Material for this task =>
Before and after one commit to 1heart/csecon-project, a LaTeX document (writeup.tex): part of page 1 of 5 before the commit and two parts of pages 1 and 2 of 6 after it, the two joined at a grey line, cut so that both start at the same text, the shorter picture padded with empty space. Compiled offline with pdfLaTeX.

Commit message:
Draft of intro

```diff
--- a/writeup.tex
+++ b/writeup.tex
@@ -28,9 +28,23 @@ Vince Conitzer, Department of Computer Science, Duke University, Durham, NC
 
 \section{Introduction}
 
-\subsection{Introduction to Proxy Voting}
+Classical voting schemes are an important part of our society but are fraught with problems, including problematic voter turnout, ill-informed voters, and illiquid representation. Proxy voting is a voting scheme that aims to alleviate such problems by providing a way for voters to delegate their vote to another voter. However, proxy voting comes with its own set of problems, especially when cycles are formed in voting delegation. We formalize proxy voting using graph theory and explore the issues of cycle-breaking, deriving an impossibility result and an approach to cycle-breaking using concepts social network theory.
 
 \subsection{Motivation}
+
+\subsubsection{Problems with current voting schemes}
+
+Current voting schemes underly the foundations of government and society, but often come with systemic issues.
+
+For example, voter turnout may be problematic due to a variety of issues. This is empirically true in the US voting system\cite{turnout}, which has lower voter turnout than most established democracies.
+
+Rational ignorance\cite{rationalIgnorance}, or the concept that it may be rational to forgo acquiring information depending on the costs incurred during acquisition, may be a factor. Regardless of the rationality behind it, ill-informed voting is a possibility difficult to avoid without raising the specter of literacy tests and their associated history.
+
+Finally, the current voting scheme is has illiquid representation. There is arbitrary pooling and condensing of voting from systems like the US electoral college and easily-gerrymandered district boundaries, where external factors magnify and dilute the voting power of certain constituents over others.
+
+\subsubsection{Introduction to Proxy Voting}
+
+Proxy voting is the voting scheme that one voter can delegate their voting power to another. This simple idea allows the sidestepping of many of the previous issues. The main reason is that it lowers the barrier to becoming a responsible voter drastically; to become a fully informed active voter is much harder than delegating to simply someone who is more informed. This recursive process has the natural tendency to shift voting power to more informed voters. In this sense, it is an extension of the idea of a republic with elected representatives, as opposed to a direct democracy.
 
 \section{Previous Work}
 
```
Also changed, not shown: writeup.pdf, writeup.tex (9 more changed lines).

Problem to solve =>
How many lines of the material above contain the string "problematic"? Answer with the number only.

Solution below =>
2